Federal efforts continue to boost SNAP and make it easier to feed children during the pandemic.

SNAP expansion included in latest stimulus package

The U.S. Department of Agriculture (USDA) will provide $1 billion per month in additional food assistance to SNAP participants. An estimated 25 million people will get a boost in their food stamp benefits. These Americans, who are among the lowest-income food stamp recipients, will receive an increase of at least $95 a month through emergency SNAP allotments. Expansion of this critical program will improve the nutrition, health and well-being of households while getting our economy moving. 

Learn more and apply for SNAP.

USDA extends child nutrition rule waivers

The U.S. Department of Agriculture (USDA) has extended critical child nutrition waivers and flexibilities for schools and child care providers through the entire 2021–2022 school year.  

Since March 2020, these waivers have been essential to ensuring that children have access to free meals through the federal child nutrition programs during a time of escalating food insecurity. As the pandemic continues to impact communities across the country, this extension will give schools and child care providers the flexibility and stability needed to maintain their meal service operations in the upcoming school year and through June 30, 2022.  

The nationwide waivers include: 

  • Seamless Summer Option, which will allow schools to provide meals that meet the school breakfast and lunch nutrition standards and to receive the higher Summer Food Service Program reimbursement rate.
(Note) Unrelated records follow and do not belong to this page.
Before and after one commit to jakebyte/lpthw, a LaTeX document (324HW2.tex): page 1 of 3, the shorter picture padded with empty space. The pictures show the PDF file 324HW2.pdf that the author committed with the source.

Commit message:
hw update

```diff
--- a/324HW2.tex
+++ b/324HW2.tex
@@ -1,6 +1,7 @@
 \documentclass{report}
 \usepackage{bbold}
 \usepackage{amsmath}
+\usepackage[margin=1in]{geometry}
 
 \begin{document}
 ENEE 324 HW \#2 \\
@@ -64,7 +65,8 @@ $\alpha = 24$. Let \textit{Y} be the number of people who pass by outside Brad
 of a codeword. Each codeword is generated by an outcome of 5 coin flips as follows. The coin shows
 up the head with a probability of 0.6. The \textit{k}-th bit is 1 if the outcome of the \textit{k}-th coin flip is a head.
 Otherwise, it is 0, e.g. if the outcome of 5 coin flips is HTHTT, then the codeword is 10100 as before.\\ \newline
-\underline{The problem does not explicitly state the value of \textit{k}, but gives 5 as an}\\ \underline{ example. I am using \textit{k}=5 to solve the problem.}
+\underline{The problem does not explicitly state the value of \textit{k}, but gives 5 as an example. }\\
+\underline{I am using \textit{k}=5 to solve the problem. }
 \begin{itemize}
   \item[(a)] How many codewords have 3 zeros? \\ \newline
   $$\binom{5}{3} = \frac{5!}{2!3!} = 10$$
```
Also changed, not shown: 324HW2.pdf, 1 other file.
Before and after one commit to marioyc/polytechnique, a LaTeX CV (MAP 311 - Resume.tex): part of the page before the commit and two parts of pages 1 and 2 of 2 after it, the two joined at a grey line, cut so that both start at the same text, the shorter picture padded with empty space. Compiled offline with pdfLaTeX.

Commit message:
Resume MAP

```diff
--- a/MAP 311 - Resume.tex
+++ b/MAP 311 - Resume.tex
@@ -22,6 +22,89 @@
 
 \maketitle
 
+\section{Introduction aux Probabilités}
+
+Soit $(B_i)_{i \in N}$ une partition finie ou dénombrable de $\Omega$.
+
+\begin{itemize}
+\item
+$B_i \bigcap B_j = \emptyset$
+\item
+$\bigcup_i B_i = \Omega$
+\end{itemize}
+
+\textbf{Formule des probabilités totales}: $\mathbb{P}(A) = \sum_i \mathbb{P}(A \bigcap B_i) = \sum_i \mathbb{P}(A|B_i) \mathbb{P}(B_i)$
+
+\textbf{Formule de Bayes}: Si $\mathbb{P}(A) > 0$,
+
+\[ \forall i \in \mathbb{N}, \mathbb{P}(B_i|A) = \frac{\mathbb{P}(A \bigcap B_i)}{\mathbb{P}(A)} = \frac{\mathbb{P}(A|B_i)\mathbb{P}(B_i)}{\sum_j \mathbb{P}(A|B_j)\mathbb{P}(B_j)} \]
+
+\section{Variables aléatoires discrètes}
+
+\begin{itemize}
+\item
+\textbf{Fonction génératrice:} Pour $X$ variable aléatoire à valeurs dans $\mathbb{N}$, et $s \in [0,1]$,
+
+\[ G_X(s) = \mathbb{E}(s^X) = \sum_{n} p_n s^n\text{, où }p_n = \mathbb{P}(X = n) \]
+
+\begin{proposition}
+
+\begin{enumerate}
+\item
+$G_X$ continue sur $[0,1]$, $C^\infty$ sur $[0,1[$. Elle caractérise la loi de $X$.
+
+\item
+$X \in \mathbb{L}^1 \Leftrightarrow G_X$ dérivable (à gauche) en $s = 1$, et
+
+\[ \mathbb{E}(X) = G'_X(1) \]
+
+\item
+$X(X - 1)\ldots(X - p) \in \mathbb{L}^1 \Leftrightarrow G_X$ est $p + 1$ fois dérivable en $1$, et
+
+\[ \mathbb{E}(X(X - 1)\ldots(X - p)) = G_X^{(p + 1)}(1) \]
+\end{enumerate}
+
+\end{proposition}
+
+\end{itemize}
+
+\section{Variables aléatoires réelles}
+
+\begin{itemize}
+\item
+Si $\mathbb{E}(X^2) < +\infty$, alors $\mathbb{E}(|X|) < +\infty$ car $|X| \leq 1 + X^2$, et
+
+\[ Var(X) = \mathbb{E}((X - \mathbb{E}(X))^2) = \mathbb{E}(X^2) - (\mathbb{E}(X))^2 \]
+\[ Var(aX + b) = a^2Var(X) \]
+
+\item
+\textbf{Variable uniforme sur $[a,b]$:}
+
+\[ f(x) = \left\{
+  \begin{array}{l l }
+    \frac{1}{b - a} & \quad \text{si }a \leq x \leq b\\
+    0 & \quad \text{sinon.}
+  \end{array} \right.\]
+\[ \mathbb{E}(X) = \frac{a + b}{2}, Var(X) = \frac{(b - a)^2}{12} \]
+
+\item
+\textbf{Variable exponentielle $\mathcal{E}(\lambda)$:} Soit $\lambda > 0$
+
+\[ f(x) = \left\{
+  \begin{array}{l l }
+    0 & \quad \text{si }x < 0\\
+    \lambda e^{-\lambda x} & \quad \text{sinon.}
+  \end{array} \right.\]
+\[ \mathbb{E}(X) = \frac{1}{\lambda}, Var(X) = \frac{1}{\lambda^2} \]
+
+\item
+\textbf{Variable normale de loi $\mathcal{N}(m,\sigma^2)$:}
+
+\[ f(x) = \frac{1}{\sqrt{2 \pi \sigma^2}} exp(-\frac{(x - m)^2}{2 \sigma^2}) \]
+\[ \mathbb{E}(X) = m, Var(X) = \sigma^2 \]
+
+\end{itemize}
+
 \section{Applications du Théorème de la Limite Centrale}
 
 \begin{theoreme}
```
This option allows schools to serve free meals to all children, regardless of location. 
  • Area Eligibility, which allows free meals to all children even if they do not have at least half of children eligible for free and reduced-price school meals, which is normally required to provide free meal service.
  • Meal Pattern Flexibility, which allows for flexibility in meeting the meal pattern requirements in specific situations; 
  • Non-Congregate, which allows meals to be served and eaten outside of group settings;  
  • Meal Service Times, which allows service outside of standard meal times (including allowing for multiple meals to be served at one time); and  
  • Parent/Guardian Pick Up, which allows a parent or guardian to pick up meals to take home to children. 

More to explorer

Mother, baby, and child buying carrots at grocery store

NJFSI Awards Grant to HFNJ to Advance Health Equity

The New Jersey Food Security Initiative (NJFSI), a collaboration of community organizations and local and state agencies led by the Food Research & Action Center (FRAC) with support from the Robert Wood Johnson Foundation, today announced it has awarded a $198,612 grant to Hunger Free New Jersey (HFNJ) to bolster food security and improve nutrition to advance health equity across the state.

Read More »